*** SUPPLIED DATA ***

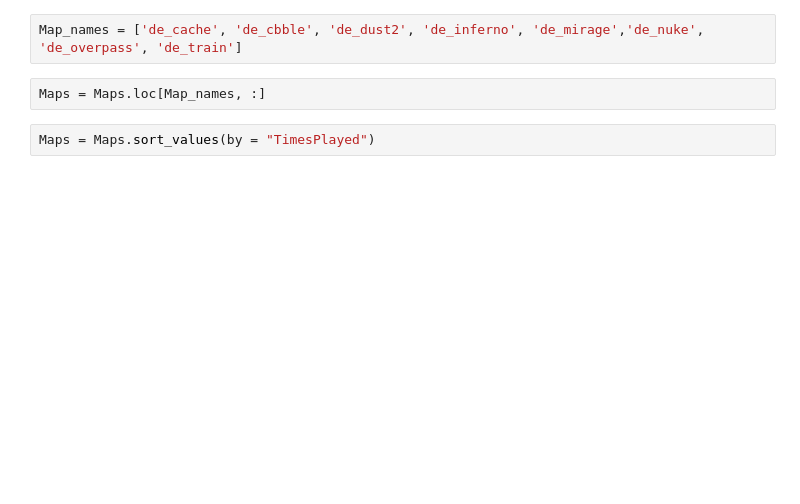
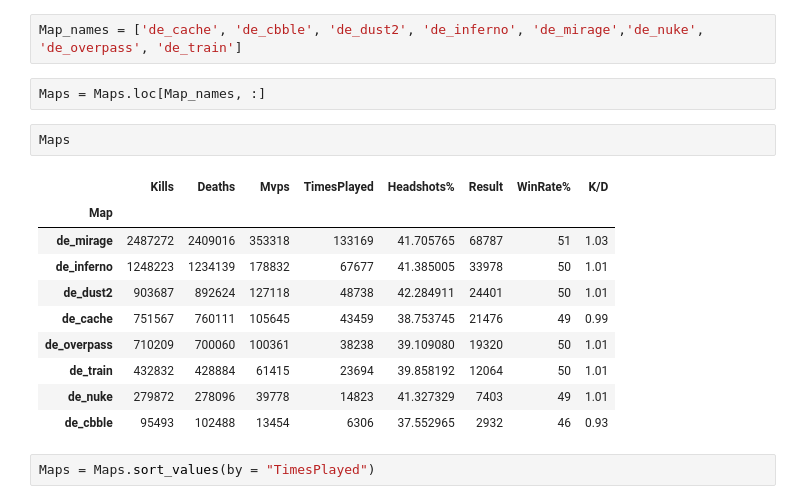
Before and after one commit to Mamin-gamer/Data-collection, a Jupyter notebook: notebooks/OtherPlayerData.ipynb, the cells around one changed output. Cells and saved outputs as stored; diff of their text form; blank space fills up the shorter version.

```diff
--- a/notebooks/OtherPlayerData.ipynb
+++ b/notebooks/OtherPlayerData.ipynb
@@ -48,5 +72,18 @@ Maps = (
 Map_names = ['de_cache', 'de_cbble', 'de_dust2', 'de_inferno', 'de_mirage','de_nuke', 'de_overpass', 'de_train']
 # %%
 Maps = Maps.loc[Map_names, :]
+# %%
+Maps
+# %% [output]
+|  | Kills | Deaths | Mvps | TimesPlayed | Headshots% | Result | WinRate% | K/D |
+| Map |  |  |  |  |  |  |  |  |
+| de_mirage | 2487272 | 2409016 | 353318 | 133169 | 41.705765 | 68787 | 51 | 1.03 |
+| de_inferno | 1248223 | 1234139 | 178832 | 67677 | 41.385005 | 33978 | 50 | 1.01 |
+| de_dust2 | 903687 | 892624 | 127118 | 48738 | 42.284911 | 24401 | 50 | 1.01 |
+| de_cache | 751567 | 760111 | 105645 | 43459 | 38.753745 | 21476 | 49 | 0.99 |
+| de_overpass | 710209 | 700060 | 100361 | 38238 | 39.109080 | 19320 | 50 | 1.01 |
+| de_train | 432832 | 428884 | 61415 | 23694 | 39.858192 | 12064 | 50 | 1.01 |
+| de_nuke | 279872 | 278096 | 39778 | 14823 | 41.327329 | 7403 | 49 | 1.01 |
+| de_cbble | 95493 | 102488 | 13454 | 6306 | 37.552965 | 2932 | 46 | 0.93 |
 # %%
 Maps = Maps.sort_values(by = "TimesPlayed")
```
Also changed, not shown: parts of 10 cells of this notebook, 2 other files.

*** End of SUPPLIED DATA ***

WHAT TO WORK ON
Every entry above should be returned exactly, with no images included.

ANSWER BOX
Before and after one commit to Mamin-gamer/Data-collection, a Jupyter notebook: notebooks/OtherPlayerData.ipynb, the cells around one changed output. Cells and saved outputs as stored; diff of their text form; blank space fills up the shorter version.

```diff
--- a/notebooks/OtherPlayerData.ipynb
+++ b/notebooks/OtherPlayerData.ipynb
@@ -48,5 +72,18 @@ Maps = (
 Map_names = ['de_cache', 'de_cbble', 'de_dust2', 'de_inferno', 'de_mirage','de_nuke', 'de_overpass', 'de_train']
 # %%
 Maps = Maps.loc[Map_names, :]
+# %%
+Maps
+# %% [output]
+|  | Kills | Deaths | Mvps | TimesPlayed | Headshots% | Result | WinRate% | K/D |
+| Map |  |  |  |  |  |  |  |  |
+| de_mirage | 2487272 | 2409016 | 353318 | 133169 | 41.705765 | 68787 | 51 | 1.03 |
+| de_inferno | 1248223 | 1234139 | 178832 | 67677 | 41.385005 | 33978 | 50 | 1.01 |
+| de_dust2 | 903687 | 892624 | 127118 | 48738 | 42.284911 | 24401 | 50 | 1.01 |
+| de_cache | 751567 | 760111 | 105645 | 43459 | 38.753745 | 21476 | 49 | 0.99 |
+| de_overpass | 710209 | 700060 | 100361 | 38238 | 39.109080 | 19320 | 50 | 1.01 |
+| de_train | 432832 | 428884 | 61415 | 23694 | 39.858192 | 12064 | 50 | 1.01 |
+| de_nuke | 279872 | 278096 | 39778 | 14823 | 41.327329 | 7403 | 49 | 1.01 |
+| de_cbble | 95493 | 102488 | 13454 | 6306 | 37.552965 | 2932 | 46 | 0.93 |
 # %%
 Maps = Maps.sort_values(by = "TimesPlayed")
```
Also changed, not shown: parts of 10 cells of this notebook, 2 other files.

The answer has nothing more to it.